1. Application

Parables Divide Insiders and Outsiders

Mark 4:10–12 (ESV)

10 And when he was alone, those around him with the twelve asked him about the parables.

Mark 4:10–12 can create a lot of confusion. The key idea of these verses, however, is that Jesus teaches in parables in order to divide between insiders and outsiders. We often think that parables, being stories, are meant to make things easier to understand. However, the opposite is true. Parables act like a sieve. Those who want to follow Jesus come to him for further explanation and insight (insiders). Those who do not bother to do so will hear but not understand and their indifference will judge them (outsiders).

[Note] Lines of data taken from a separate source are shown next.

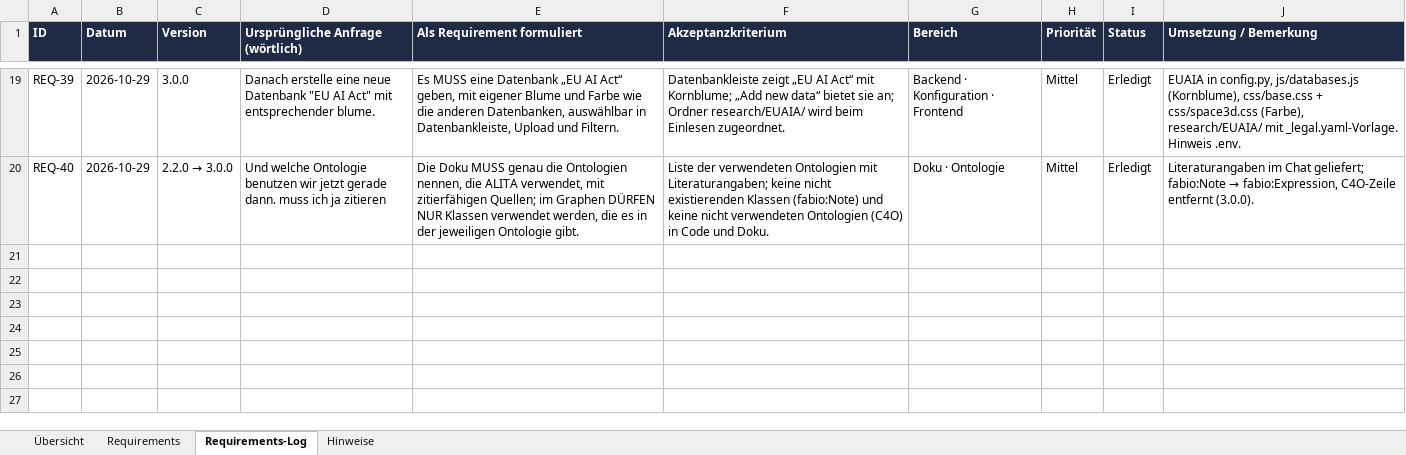
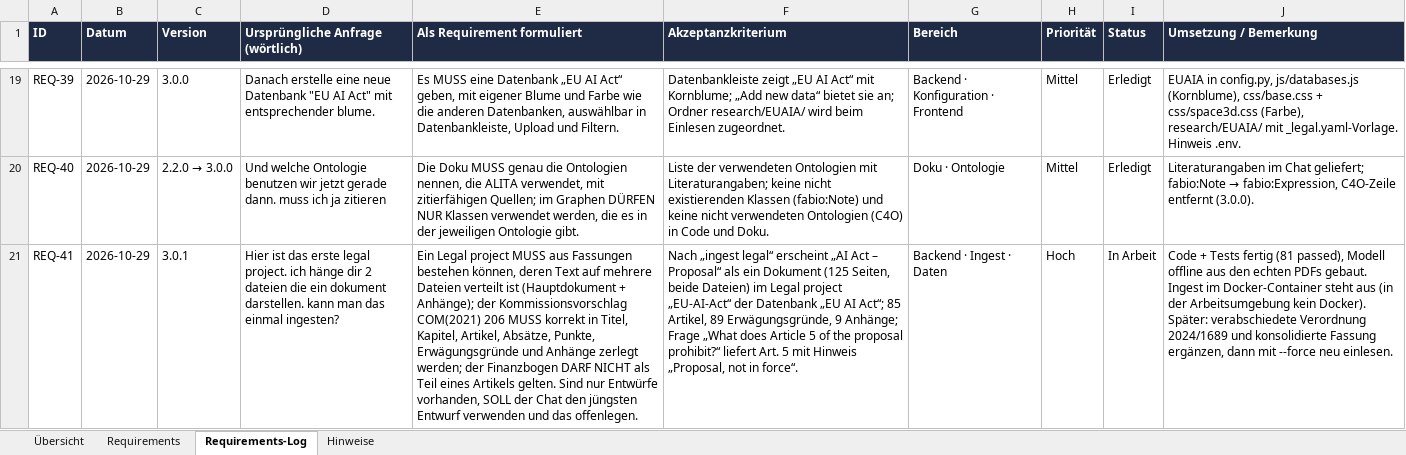
Before and after one commit to ProDigi-Repo/ALITA, an Excel workbook: docs/requirements-log.xlsx, sheet Requirements-Log, drawn as a sheet; only a part is shown, gaps mark what is left out; values as stored, in another font and other column widths than the file's, no borders; the diff names each change by its address in the sheet, - before the commit and + after, or states it on an @@ line.

```diff
--- a/docs/requirements-log.xlsx (sheet Requirements-Log)
+++ b/docs/requirements-log.xlsx (sheet Requirements-Log)
+row 21: REQ-41 | 2026-10-29 | 3.0.1 | Hier ist das erste legal project. ich hänge dir 2 dateien die ein dokument darstellen. kann man das einmal ingesten? | Ein Legal project MUSS aus Fassungen bestehen können, deren Text auf mehrere Dateien verteilt ist (Hauptdokument + Anhänge); der Kommissionsvorschlag COM(2021) 206 MUSS korrekt in Titel, Kapitel, Artikel, Absätze, Punkte, Erwägungsgründe und Anhänge zerlegt werden; der Finanzbogen DARF NICHT als Teil eines Artikels gelten. Sind nur Entwürfe vorhanden, SOLL der Chat den jüngsten Entwurf verwenden und das offenlegen. | Nach „ingest legal“ erscheint „AI Act – Proposal“ als ein Dokument (125 Seiten, beide Dateien) im Legal project „EU-AI-Act“ der Datenbank „EU AI Act“; 85 Artikel, 89 Erwägungsgründe, 9 Anhänge; Frage „What does Article 5 of the proposal prohibit?“ liefert Art. 5 mit Hinweis „Proposal, not in force“. | Backend · Ingest · Daten | Hoch | In Arbeit | Code + Tests fertig (81 passed), Modell offline aus den echten PDFs gebaut. Ingest im Docker-Container steht aus (in der Arbeitsumgebung kein Docker). Später: verabschiedete Verordnung 2024/1689 und konsolidierte Fassung ergänzen, dann mit --force neu einlesen.
```
Also changed, not shown: sheet Requirements, sheet Übersicht, sheet Hinweise, 16 other files.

Knowing the purpose of parables, we are then left with a question: why do some people want to follow Jesus and come to him while others do not? A simple answer to this question is that God in his wisdom has elected some people to eternal life (Ephesians 1:3–14,  Ephesians 2:1–10) while leaving others in their sins and misery. That is why some people respond in faith when they hear the gospel, but others do not. The Bible’s teaching regarding God’s sovereignty in salvation is very clearly summarized in the the Canons of Dort, Chapter 1.https://threeforms.org/canons-of-dort/#election

If parables are there to divide between insiders and outsiders, the application for us is not to wonder, Am I an insider? but rather to determine that we are going to try our best to actively listen to Jesus’ words because that is what he expects from us. We are going to be active rather than passive listeners.